━━ INFORMATION GIVEN
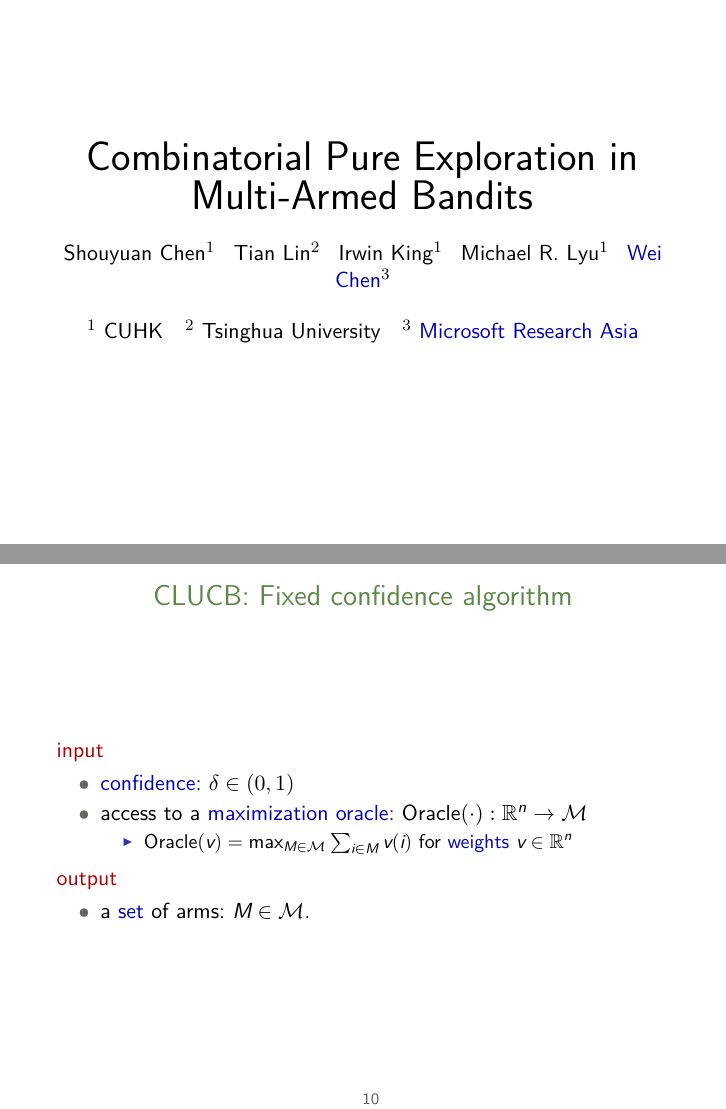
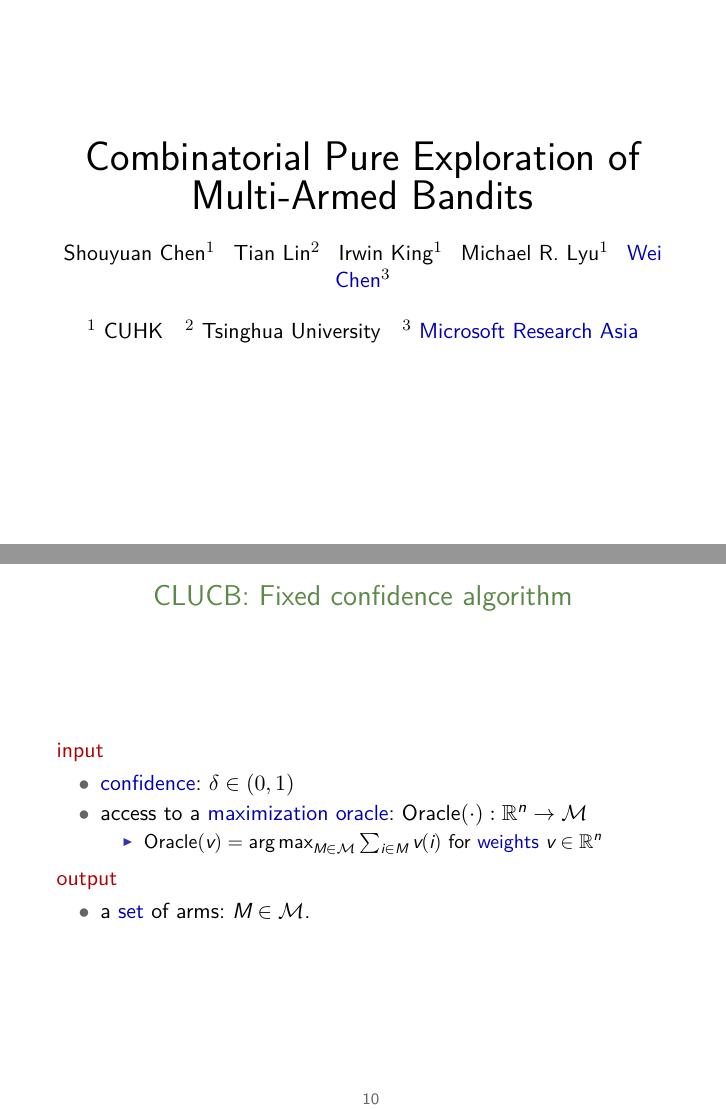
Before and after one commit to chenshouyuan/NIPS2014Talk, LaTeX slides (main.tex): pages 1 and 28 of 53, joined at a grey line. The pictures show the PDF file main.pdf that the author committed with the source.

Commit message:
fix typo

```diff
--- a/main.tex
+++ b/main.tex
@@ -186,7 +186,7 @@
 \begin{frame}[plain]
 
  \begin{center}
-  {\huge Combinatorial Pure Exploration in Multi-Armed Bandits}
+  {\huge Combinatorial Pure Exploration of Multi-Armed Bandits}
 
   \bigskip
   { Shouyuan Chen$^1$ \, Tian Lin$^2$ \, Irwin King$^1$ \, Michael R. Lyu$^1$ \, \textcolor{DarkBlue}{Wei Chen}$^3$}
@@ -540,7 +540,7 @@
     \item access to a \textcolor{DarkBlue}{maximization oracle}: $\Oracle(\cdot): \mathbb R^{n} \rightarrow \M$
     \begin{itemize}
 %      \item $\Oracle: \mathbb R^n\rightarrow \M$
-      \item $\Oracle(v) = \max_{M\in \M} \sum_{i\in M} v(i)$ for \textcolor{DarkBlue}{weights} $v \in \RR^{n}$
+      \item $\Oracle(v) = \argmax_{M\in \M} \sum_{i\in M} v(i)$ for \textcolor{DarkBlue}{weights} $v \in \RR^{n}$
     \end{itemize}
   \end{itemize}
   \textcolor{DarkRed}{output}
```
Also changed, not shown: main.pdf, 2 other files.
━━━━
*WORK REQUIRED*. Read the material above and copy out each line holding "Oracle".

*COMPLETED EXERCISE*.
     \item access to a \textcolor{DarkBlue}{maximization oracle}: $\Oracle(\cdot): \mathbb R^{n} \rightarrow \M$
 %      \item $\Oracle: \mathbb R^n\rightarrow \M$
-      \item $\Oracle(v) = \max_{M\in \M} \sum_{i\in M} v(i)$ for \textcolor{DarkBlue}{weights} $v \in \RR^{n}$
+      \item $\Oracle(v) = \argmax_{M\in \M} \sum_{i\in M} v(i)$ for \textcolor{DarkBlue}{weights} $v \in \RR^{n}$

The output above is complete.